Assignment:
Check every line below, and copy those that include "size".

Excerpts from a dataset

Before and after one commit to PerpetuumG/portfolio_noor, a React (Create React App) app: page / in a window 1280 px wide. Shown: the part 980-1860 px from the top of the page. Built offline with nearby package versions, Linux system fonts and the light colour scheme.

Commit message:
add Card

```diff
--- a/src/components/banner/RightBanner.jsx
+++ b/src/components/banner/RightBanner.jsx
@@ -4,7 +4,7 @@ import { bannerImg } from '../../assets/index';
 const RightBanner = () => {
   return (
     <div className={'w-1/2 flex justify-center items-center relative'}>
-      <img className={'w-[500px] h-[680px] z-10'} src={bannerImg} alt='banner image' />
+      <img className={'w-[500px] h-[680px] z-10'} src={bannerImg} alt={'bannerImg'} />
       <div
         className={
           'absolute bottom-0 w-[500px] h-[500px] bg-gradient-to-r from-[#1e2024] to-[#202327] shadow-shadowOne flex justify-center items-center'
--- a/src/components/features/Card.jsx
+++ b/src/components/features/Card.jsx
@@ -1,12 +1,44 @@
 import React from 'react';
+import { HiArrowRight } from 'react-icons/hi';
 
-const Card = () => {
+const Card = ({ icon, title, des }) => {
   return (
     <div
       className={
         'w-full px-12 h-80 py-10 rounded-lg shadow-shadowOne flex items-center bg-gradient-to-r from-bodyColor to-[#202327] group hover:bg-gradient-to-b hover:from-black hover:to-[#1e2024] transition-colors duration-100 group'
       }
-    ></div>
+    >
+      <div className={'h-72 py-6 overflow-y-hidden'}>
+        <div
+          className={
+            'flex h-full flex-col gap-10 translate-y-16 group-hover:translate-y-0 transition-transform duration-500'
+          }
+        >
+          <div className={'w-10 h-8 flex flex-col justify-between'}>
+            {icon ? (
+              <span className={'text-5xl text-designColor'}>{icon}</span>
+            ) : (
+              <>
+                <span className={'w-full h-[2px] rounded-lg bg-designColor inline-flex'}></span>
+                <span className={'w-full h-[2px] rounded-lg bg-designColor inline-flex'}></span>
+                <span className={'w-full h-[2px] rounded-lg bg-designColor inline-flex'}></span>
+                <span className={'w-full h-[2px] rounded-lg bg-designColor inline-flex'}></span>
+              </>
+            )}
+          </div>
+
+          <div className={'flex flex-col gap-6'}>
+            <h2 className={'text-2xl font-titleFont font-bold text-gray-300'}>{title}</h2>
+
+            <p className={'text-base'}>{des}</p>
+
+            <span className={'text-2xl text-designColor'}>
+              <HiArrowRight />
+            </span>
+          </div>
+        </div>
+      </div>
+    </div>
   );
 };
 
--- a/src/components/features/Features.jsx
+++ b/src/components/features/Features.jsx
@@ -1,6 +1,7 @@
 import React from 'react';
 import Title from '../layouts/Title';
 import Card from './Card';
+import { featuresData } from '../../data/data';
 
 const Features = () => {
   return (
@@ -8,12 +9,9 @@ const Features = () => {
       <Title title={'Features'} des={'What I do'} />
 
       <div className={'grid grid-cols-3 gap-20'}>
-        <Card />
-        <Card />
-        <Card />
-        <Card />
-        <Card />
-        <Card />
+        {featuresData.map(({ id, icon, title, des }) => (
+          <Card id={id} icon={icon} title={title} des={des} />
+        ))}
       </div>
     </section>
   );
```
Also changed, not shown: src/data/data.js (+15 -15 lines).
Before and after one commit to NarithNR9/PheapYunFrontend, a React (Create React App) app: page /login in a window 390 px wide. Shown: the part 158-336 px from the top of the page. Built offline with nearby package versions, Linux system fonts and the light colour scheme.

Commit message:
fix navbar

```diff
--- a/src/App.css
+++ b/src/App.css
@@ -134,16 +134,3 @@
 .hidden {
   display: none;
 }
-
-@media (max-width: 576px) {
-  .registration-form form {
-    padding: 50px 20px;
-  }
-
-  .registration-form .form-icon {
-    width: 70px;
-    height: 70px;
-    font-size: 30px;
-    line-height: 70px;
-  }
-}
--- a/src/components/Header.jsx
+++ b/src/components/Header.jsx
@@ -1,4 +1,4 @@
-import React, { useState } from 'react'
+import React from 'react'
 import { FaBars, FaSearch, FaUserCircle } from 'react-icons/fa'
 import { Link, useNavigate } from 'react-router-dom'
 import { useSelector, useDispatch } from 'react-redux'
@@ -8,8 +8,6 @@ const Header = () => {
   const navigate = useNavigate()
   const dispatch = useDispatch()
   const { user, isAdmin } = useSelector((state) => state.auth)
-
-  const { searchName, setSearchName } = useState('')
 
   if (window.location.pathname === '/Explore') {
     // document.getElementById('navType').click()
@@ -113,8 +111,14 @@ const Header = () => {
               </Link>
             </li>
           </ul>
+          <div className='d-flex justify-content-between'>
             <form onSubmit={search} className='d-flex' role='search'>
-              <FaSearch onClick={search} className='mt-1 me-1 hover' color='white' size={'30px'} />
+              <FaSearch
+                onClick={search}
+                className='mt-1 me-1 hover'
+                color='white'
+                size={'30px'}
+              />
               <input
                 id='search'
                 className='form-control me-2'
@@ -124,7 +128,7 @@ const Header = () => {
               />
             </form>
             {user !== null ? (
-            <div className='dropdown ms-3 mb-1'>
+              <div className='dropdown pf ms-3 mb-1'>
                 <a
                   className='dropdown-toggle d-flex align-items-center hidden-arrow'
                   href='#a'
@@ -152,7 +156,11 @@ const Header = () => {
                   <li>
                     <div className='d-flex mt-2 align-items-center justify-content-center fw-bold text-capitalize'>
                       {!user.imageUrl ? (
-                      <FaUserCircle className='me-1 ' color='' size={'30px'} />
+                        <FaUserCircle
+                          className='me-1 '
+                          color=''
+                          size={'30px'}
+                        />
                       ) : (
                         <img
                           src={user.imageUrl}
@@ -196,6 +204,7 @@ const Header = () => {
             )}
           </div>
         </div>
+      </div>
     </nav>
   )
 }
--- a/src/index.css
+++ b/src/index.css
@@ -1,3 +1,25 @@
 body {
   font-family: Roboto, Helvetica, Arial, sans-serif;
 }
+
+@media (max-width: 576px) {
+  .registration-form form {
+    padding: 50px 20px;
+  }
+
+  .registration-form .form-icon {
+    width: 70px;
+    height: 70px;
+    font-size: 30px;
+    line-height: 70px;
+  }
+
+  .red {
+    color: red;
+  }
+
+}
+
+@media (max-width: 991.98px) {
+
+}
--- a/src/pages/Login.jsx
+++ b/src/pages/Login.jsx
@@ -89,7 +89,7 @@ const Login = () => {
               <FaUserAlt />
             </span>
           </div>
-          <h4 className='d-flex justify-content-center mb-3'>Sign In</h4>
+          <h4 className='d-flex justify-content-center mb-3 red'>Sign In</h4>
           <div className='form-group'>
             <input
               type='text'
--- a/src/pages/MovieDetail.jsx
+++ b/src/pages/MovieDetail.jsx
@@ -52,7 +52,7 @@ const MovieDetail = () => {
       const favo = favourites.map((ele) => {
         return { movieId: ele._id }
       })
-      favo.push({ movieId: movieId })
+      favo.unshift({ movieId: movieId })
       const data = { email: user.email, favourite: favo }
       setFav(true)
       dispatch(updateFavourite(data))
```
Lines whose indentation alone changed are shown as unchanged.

Output for this task:
-    font-size: 30px;
-              <FaSearch onClick={search} className='mt-1 me-1 hover' color='white' size={'30px'} />
+                size={'30px'}
-                      <FaUserCircle className='me-1 ' color='' size={'30px'} />
+                          size={'30px'}
+    font-size: 30px;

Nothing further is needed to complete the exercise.